**Work item:**
Search the entries below for the string "without" and copy the lines that hold it.

(Itemized modification records)
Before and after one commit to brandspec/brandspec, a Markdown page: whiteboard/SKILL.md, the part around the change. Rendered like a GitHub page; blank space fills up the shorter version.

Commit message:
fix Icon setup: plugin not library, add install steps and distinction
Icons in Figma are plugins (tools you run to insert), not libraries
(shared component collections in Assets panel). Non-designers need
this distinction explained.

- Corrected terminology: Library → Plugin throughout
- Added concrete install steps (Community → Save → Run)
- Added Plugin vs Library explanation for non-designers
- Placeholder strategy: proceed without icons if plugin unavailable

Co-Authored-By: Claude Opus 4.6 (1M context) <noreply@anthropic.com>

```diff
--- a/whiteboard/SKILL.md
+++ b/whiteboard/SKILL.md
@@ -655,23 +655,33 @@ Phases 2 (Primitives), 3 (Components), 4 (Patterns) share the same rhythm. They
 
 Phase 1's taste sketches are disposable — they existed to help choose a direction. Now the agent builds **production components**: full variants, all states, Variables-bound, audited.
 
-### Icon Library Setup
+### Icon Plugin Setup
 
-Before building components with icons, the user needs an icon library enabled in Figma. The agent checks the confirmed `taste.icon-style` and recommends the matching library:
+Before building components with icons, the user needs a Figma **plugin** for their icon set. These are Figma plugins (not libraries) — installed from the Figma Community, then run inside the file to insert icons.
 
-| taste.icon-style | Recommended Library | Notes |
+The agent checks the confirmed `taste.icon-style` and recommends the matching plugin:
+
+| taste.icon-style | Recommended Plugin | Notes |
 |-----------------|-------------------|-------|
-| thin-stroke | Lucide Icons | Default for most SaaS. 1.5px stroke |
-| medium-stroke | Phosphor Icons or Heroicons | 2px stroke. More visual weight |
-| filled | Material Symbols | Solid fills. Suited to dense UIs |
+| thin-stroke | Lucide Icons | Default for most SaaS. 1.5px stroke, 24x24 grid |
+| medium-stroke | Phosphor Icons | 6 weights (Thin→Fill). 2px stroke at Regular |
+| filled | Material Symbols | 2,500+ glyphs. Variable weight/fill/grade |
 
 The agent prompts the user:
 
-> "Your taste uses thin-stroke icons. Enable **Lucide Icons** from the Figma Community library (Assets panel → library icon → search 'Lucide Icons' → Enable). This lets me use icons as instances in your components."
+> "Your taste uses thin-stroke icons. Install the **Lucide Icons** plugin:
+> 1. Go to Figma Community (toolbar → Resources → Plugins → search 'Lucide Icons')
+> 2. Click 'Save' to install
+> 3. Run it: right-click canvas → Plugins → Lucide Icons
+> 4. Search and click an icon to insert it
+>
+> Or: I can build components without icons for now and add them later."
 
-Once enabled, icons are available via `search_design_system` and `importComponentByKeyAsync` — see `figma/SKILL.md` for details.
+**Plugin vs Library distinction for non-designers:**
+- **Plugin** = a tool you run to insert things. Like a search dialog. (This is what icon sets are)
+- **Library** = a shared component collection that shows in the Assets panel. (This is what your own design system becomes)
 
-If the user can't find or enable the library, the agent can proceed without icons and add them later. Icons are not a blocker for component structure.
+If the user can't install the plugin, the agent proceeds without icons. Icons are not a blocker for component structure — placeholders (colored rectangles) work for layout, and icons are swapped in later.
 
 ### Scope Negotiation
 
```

* * *

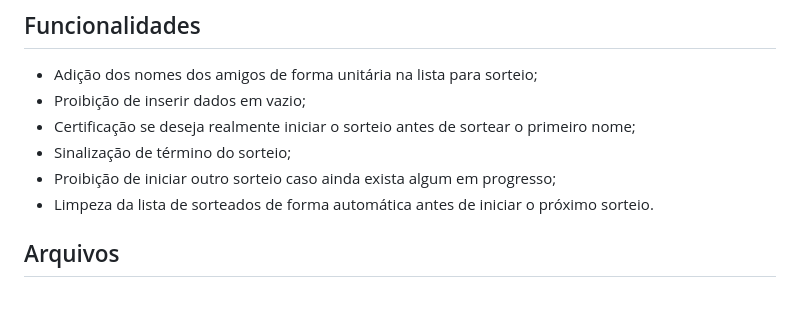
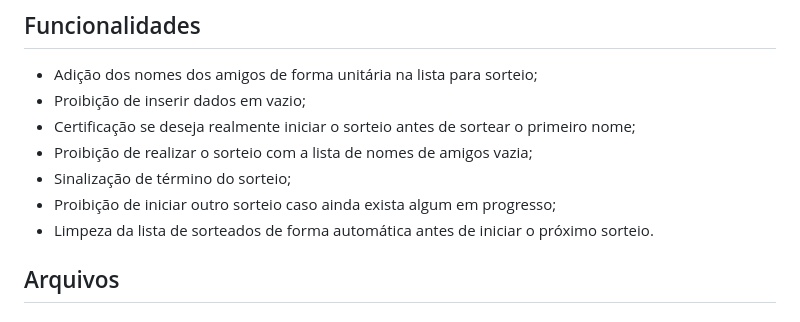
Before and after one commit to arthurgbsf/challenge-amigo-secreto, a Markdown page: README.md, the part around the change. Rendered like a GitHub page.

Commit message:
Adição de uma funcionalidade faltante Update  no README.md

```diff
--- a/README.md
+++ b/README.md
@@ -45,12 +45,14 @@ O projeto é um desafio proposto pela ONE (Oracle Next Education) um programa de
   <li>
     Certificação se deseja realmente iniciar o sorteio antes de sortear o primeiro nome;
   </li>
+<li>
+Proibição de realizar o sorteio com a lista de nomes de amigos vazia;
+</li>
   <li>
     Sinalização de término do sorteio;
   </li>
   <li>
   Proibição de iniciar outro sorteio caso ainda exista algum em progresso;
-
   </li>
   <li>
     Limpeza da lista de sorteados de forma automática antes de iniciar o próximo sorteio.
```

---

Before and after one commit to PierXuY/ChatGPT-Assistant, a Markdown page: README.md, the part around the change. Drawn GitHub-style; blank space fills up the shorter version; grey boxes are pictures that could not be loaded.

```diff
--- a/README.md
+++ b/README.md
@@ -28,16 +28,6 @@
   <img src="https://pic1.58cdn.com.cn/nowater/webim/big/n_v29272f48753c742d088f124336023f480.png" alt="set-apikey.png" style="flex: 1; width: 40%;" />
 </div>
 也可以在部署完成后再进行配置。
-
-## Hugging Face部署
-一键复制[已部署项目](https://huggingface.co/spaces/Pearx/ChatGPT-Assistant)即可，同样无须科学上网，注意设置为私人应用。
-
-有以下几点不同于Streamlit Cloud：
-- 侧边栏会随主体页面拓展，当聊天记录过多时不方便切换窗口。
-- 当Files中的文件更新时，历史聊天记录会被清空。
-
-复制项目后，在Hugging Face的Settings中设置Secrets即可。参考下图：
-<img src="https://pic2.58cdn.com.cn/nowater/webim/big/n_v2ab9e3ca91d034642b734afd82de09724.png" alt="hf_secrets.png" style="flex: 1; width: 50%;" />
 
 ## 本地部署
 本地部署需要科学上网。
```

**Solution to this problem:**
- Placeholder strategy: proceed without icons if plugin unavailable
+> Or: I can build components without icons for now and add them later."
-If the user can't find or enable the library, the agent can proceed without icons and add them later. Icons are not a blocker for component structure.
+If the user can't install the plugin, the agent proceeds without icons. Icons are not a blocker for component structure — placeholders (colored rectangles) work for layout, and icons are swapped in later.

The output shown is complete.